Data items:
┌──
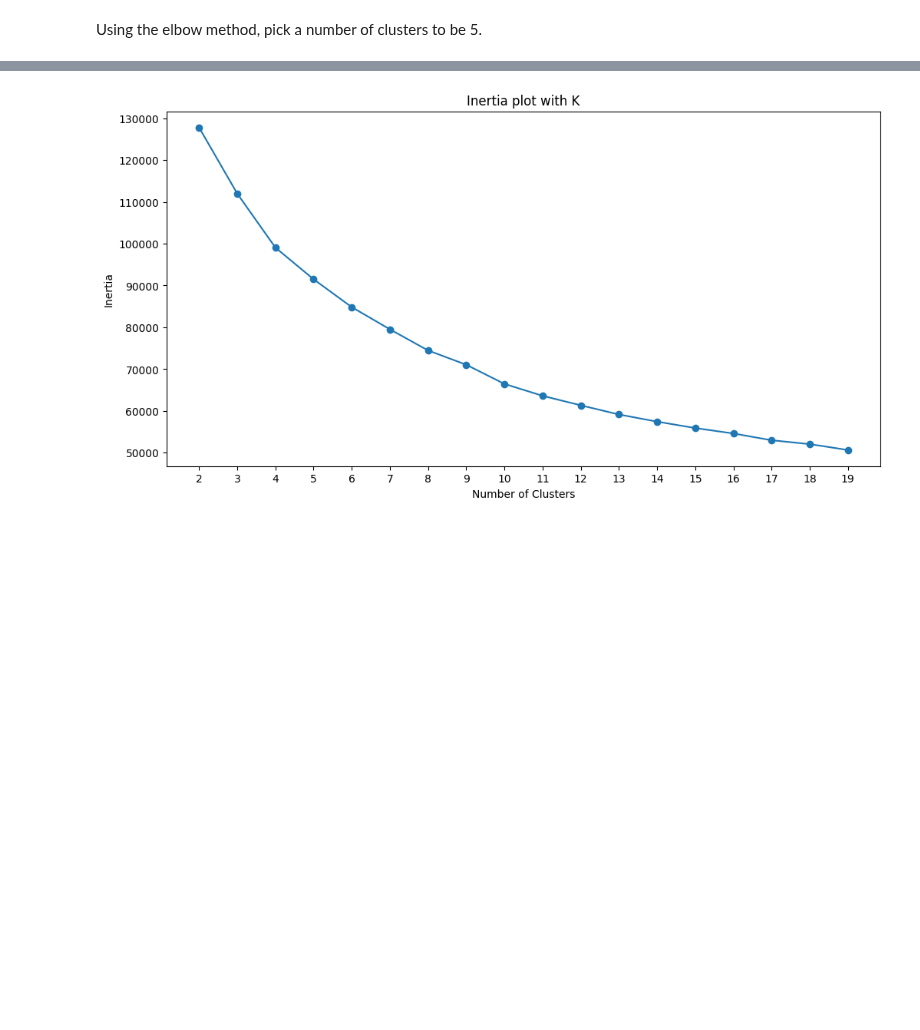
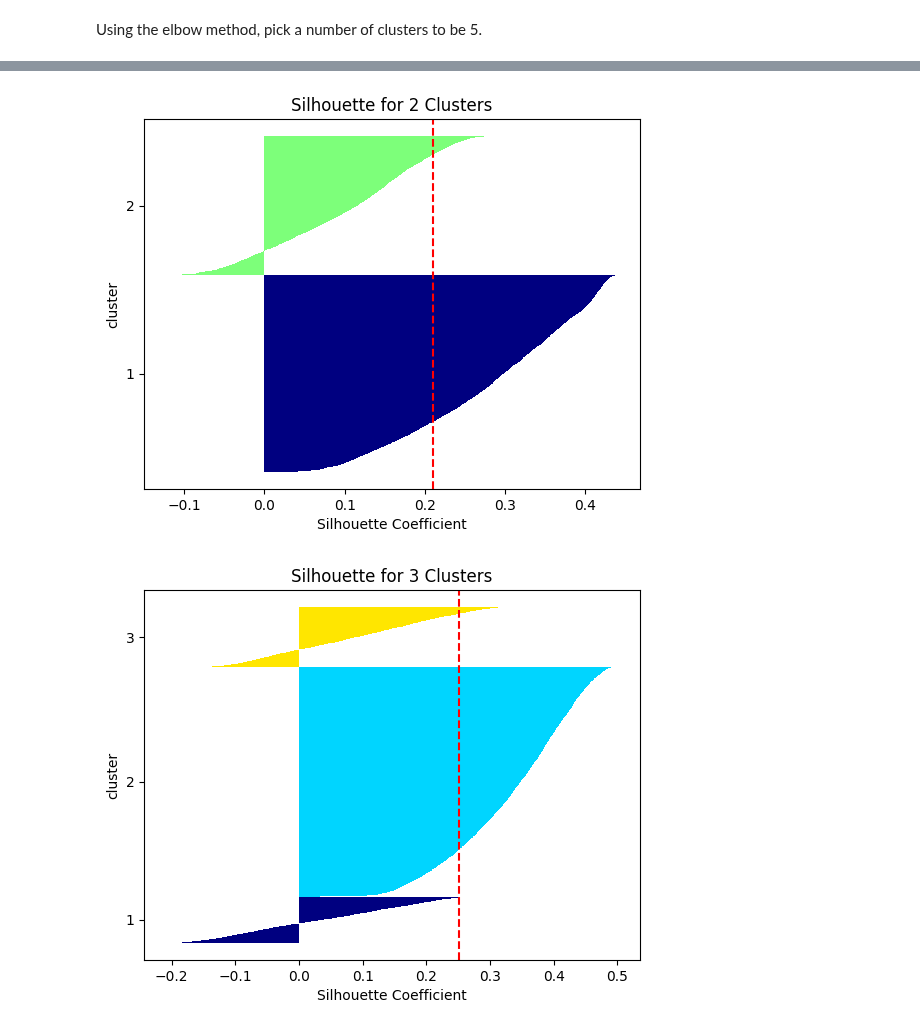
Before and after one commit to LLF00/datascience1, a Jupyter notebook: datascience2/assignment2_clustering.ipynb, the cells around one changed output, grey strips where cells are left out. Saved outputs shown, nothing was run; the diff lists cells and outputs as text; code cells hidden in the pictures; blank space fills up the shorter version.

```diff
--- a/datascience2/assignment2_clustering.ipynb
+++ b/datascience2/assignment2_clustering.ipynb
@@ -339,2 +335,38 @@ def inertia_plot(clust, X, start = 2, stop = 20):
 # %% [markdown]
 Using the elbow method, pick a number of clusters to be 5.
+# %%
+from sklearn.metrics import silhouette_samples, silhouette_score
+from matplotlib import cm
+
+def silh_samp_cluster(clust,  X, start=2, stop=5, metric = 'euclidean'):
+    # taken from sebastian Raschkas book Python Machine Learning second edition
+    for x in range(start, stop):
+        km = clust(n_clusters = x)
+        y_km = km.fit_predict(X)
+        cluster_labels = np.unique(y_km)
+        n_clusters = cluster_labels.shape[0]
+        silhouette_vals = silhouette_samples(X, y_km, metric = metric)
+        y_ax_lower, y_ax_upper =0,0
+        yticks = []
+        for i, c in enumerate(cluster_labels):
+            c_silhouette_vals = silhouette_vals[y_km == c]
+            c_silhouette_vals.sort()
+            y_ax_upper += len(c_silhouette_vals)
+            color = cm.jet(float(i)/n_clusters)
+            plt.barh(range(y_ax_lower, y_ax_upper),
+                    c_silhouette_vals,
+                    height=1.0,
+                    edgecolor='none',
+                    color = color)
+            yticks.append((y_ax_lower + y_ax_upper)/2.)
+            y_ax_lower+= len(c_silhouette_vals)
+
+        silhouette_avg = np.mean(silhouette_vals)
+        plt.axvline(silhouette_avg,
+                   color = 'red',
+                   linestyle = "--")
+        plt.yticks(yticks, cluster_labels+1)
+        plt.ylabel("cluster")
+        plt.xlabel('Silhouette Coefficient')
+        plt.title('Silhouette for ' + str(x) + " Clusters")
+        plt.show()
@@ -341,4 +383,5 @@ Using the elbow method, pick a number of clusters to be 5.
 # %%
-inertia_plot(KMeans, df_imputed)
+silh_samp_cluster(KMeans, df_imputed, stop=6)
 # %% [output]
-[figure, old version]
+[figure, new version]
+[figure, added]
```
Also changed, not shown: parts of 6 cells of this notebook, 2 other files.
└──
* **Exercise brief**
Report every line in the data above in which the word "from" appears.

* **Answer space**
+from sklearn.metrics import silhouette_samples, silhouette_score
+from matplotlib import cm
+    # taken from sebastian Raschkas book Python Machine Learning second edition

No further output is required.